Following are the tiebreaker rules that also apply if you want to claim a child as a dependant.
The child will become your dependant if you qualify for the first relationship with the child i.e. parent.
This test applies if the parents of a child are divorced, separated or not living with each other any longer. If the parents of child apply separately for dependency, the claim is approved for the parent with whom, the child has spent more time.
It applies if the child has spent equal time with both applicants. In income test, the person who claims child on taxes with higher gross income qualifies for child custody.
If both parents disqualify for the tests then the child becomes qualifying person for the parent with higher adjusted gross income.
No Priority Test
If both partners qualify for child dependency case but none of them applies for it then the child becomes qualifying person and becomes dependant of the parent with higher adjusted gross income.
If the child meets all requirements for qualification and the parents were unmarried but lived with the child then the parents mutually decide about child dependency. After that, the child dependency is allotted to the parent who claims child on taxes.
In some cases, a parent qualifies for child dependency but may want to relinquish dependency later. In this case, the ex-spouse or other parent can apply only when the custodian parent applies for exemption of dependency. Form 8332 is used for dependency exemption filing.

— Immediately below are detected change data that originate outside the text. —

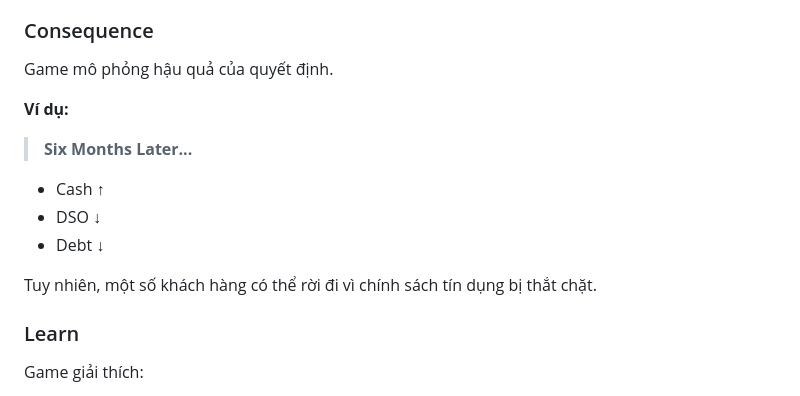
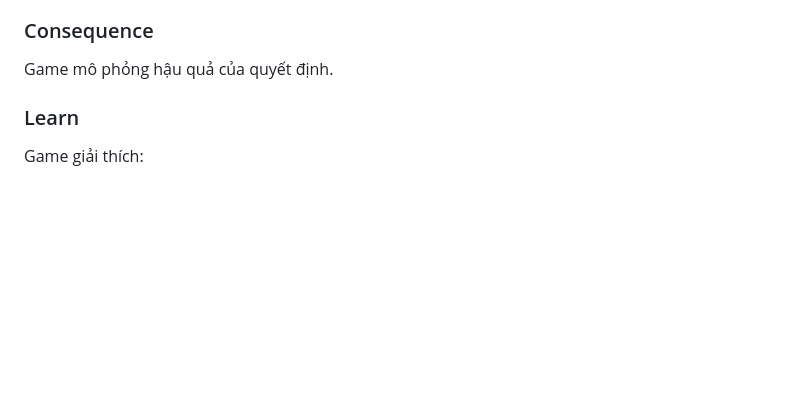
Before and after one commit to FTU-Legacy-63/G02, a Markdown page: SOLUTION_STRUCTURE.md, the part around the change. Drawn GitHub-style; blank space fills up the shorter version.

```diff
--- a/SOLUTION_STRUCTURE.md
+++ b/SOLUTION_STRUCTURE.md
@@ -148,16 +148,6 @@ Người chơi lựa chọn giải pháp phù hợp với tình hình khách hà
 ### Consequence
 
 Game mô phỏng hậu quả của quyết định.
-
-**Ví dụ:**
-
-> **Six Months Later...**
-
-- Cash ↑
-- DSO ↓
-- Debt ↓
-
-Tuy nhiên, một số khách hàng có thể rời đi vì chính sách tín dụng bị thắt chặt.
 
 ### Learn
 
```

Special Rules for Separated Parents
We have already described the primary rules that apply to divorced or separated parents. However, there is a special rule that applies if the divorced or separated parents lived apart throughout all time in last six months. This special rule also applies if they have written special divorce decree, separation agreement or maintenance agreement.
The custodial parent gets exemption from dependency if the child received more than half financial and residential support from one or both parents. It is essential that the child must have spent the year in custody of one or both parents. Different rules apply if the divorce agreement was entered in 1985 or prior to the mentioned year. In divorce decree or separation agreement, a clause provides the right to waive dependency exemption to the custodial parent. In this case, the non-custodial parent also provides at least $600 for claiming exemption.

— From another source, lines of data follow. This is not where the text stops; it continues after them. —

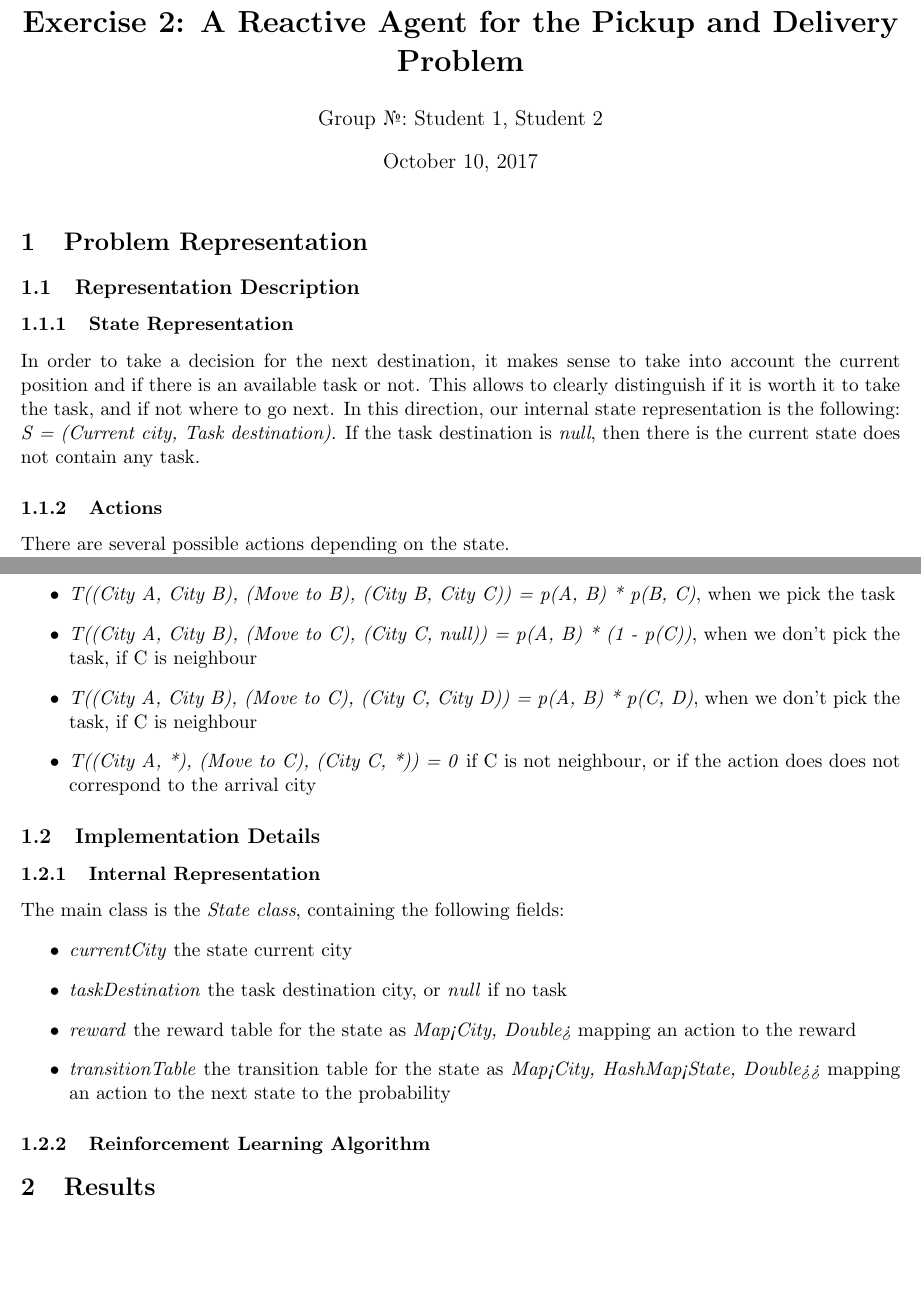
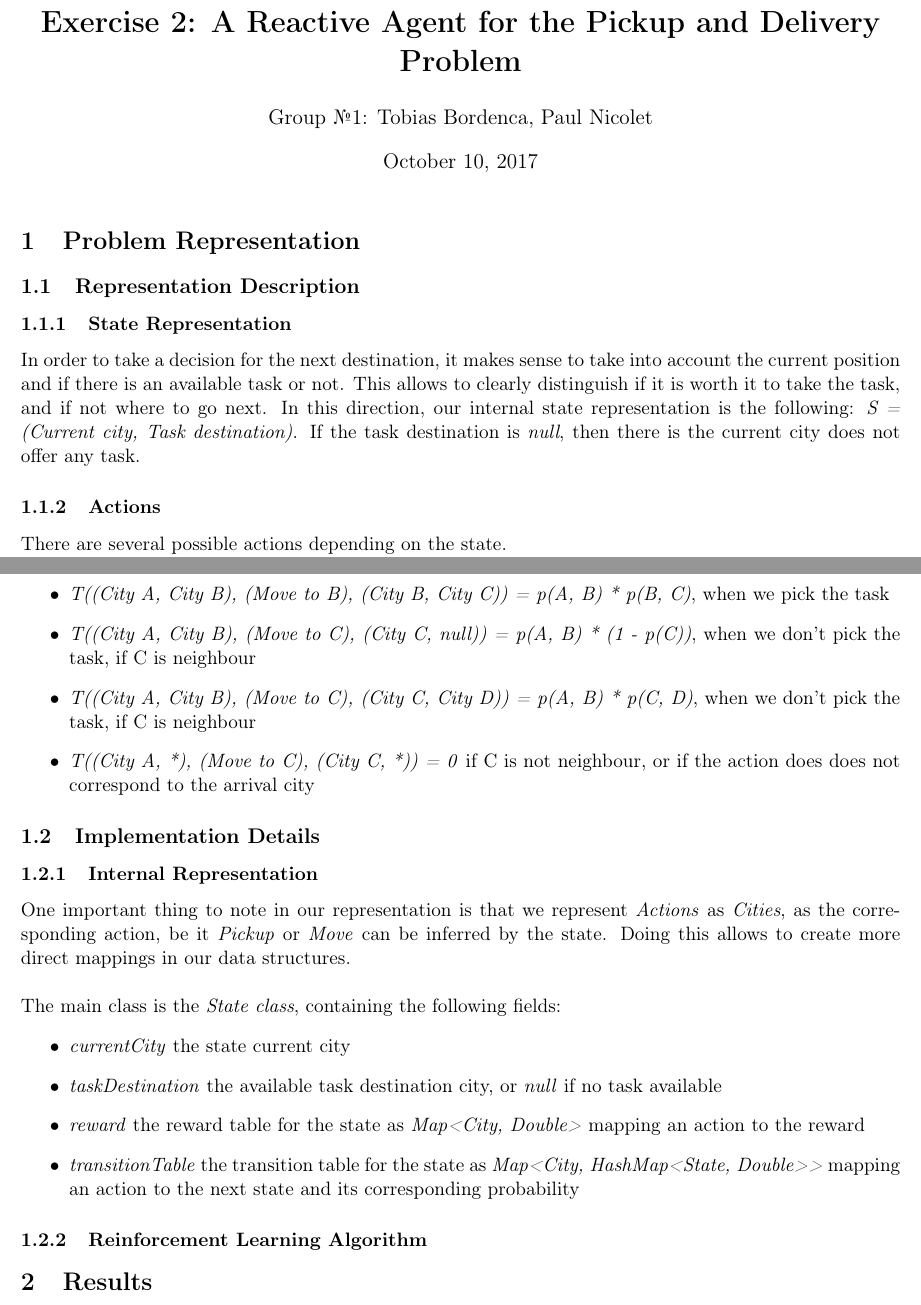
Before and after one commit to tuvior/intelligent-agents, a LaTeX document (reactive/report_reactive.tex): two parts of pages 1 and 2 of 2, joined at a grey line, cut so that both start at the same text, the shorter picture padded with empty space. Compiled offline with pdfLaTeX.

Commit message:
added an explanation about actions

```diff
--- a/reactive/report_reactive.tex
+++ b/reactive/report_reactive.tex
@@ -1,5 +1,6 @@
 \documentclass[11pt]{article}
 
+\usepackage[T1]{fontenc}
 \usepackage{amsmath}
 \usepackage{textcomp}
 \usepackage[top=0.8in, bottom=0.8in, left=0.8in, right=0.8in]{geometry}
@@ -7,7 +8,7 @@
 
 % put your group number and names in the author field
 \title{\bf Exercise 2: A Reactive Agent for the Pickup and Delivery Problem}
-\author{Group \textnumero: Student 1, Student 2}
+\author{Group \textnumero1: Tobias Bordenca, Paul Nicolet}
 
 % the report should not be longer than 3 pages
 
@@ -19,7 +20,7 @@
 \subsection{Representation Description}
 % describe how you design the state representation, the possible actions, the reward table and the probability transition table
 \subsubsection{State Representation}
-In order to take a decision for the next destination, it makes sense to take into account the current position and if there is an available task or not. This allows to clearly distinguish if it is worth it to take the task, and if not where to go next. In this direction, our internal state representation is the following: \textit{S = (Current city, Task destination)}. If the task destination is \textit{null}, then there is the current state does not contain any task.
+In order to take a decision for the next destination, it makes sense to take into account the current position and if there is an available task or not. This allows to clearly distinguish if it is worth it to take the task, and if not where to go next. In this direction, our internal state representation is the following: \textit{S = (Current city, Task destination)}. If the task destination is \textit{null}, then there is the current city does not offer any task.
 
 \subsubsection{Actions}
 There are several possible actions depending on the state.
@@ -50,15 +51,20 @@ Given a current state, an action and the next state, the transition probabilitie
 \subsection{Implementation Details}
 % describe the implementation details of the representations above and the implementation details of the reinforcement learning algorithm you implemented
 \subsubsection{Internal Representation}
+One important thing to note in our representation is that we represent \textit{Actions} as \textit{Cities}, as the corresponding action, be it \textit{Pickup} or \textit{Move} can be inferred by the state. Doing this allows to create more direct mappings in our data structures.
+\\
+\\
 The main class is the \textit{State class}, containing the following fields:
 \begin{itemize}
 	\item \textit{currentCity} the state current city
-	\item \textit{taskDestination} the task destination city, or \textit{null} if no task
+	\item \textit{taskDestination} the available task destination city, or \textit{null} if no task available
 	\item \textit{reward} the reward table for the state as \textit{Map<City, Double>} mapping an action to the reward
-	\item \textit{transitionTable} the transition table for the state as \textit{Map<City, HashMap<State, Double>>} mapping an action to the next state to the probability
+	\item \textit{transitionTable} the transition table for the state as \textit{Map<City, HashMap<State, Double>{}>} mapping an action to the next state and its corresponding probability
 \end{itemize}
 
 \subsubsection{Reinforcement Learning Algorithm}
+
+
 
 
 \section{Results}
```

If the noncustodial parent applies for dependent exemption and does not attach Form 8332 along with the tax return files, the IRS rejects the application. The noncustodial parent needs to attach the cover page and a copy of the exemption agreement on divorce decree along with tax return files if the custodial parent refuses to sign on Form 8332. This is an exceptional case and the IRS may further interrogate and process the application before approval.
Some people may mark their child as a dependent by mistake. In this case, the Internal Revenue Services allows you to make changes either within three years of first filing date or within two years of paying relevant taxes. The general rule of penalties will apply in case of error however, the IRS may waive the penalties if you convince the authorities that it was an unintentional error.
When you file your first tax returns, the IRS has three years of time to examine your tax files. If the IRS finds that you have filed same child as dependant for two returns, the IRS will issue a notice of penalties. You may convince the IRS to remove penalties and amend your files or refuse to amend your files. In the latter case, the IRS will conduct an audit and may charge undeniable penalties if you are found guilty.
You may know someone who claims child on taxes as it has become a common practice in the US now. However, professional guidance is essential when preparing your tax files, especially for divorced couples. Make sure that you are not denying your due tax benefits by not claiming child on taxes.